As the noon train of Monday, which is a mixed train, was trying to switch off a couple of cars, the switch was turned to soon, or not soon enough, and the forward wheels of one of the freight cars were on the main track and the hind ones on the switch, or vice versa, and one of the cars was overturned, and it required the most of the afternoon to get the road in order for travel again. We are aware this explanation of the occurrence is about as clear as mud, but it’s the best our information gives us, and it all happened at Milton.

D. A. Conner left on Tuesday to spend a few days in Wilmington.


[i] This may have come from the popular serialized novel The Gipsy’s Prophecy, by Emma Dorothy Eliza Southworth (1819 – 1899), the most popular American novelist in the latter part of the 19th century and a supporter of social change and women’s rights.
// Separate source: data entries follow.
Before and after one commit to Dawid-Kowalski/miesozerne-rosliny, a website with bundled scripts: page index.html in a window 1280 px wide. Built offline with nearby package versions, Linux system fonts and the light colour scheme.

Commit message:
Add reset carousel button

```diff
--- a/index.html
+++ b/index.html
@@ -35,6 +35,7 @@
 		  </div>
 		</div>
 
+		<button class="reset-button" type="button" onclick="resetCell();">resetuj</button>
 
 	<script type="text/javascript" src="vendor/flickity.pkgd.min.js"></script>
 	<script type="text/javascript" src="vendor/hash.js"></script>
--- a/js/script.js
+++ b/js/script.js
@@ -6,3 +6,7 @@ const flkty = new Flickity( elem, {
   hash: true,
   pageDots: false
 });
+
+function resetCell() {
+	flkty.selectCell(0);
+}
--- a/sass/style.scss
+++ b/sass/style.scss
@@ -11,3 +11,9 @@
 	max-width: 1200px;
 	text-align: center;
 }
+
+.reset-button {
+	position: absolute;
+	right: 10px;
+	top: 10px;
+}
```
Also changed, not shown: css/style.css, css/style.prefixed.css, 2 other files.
One of her characters says, “No, sweet Alice, I am not taking you back to the parsonage.”

[ii] There was no such thing in Milton; the Court of Cassation is the highest level of appellate court in France and Belgium. It is the “court of public opinion” that the writer is referring to. The issue of Sabbath observance was a contentious one in Milton at that time.

[iii] According to Wikipedia, a “hobble skirt” was a skirt with a narrow enough hem to significantly impede the wearer’s stride, and was a short-lived fashion trend around the turn of the 19th to the 20th century and the early 1910s. Every so often, someone has tried to reintroduce this style. A good (if extreme) modern example would be Morticia’s black dress on the ‘60s comedy series The Addams Family.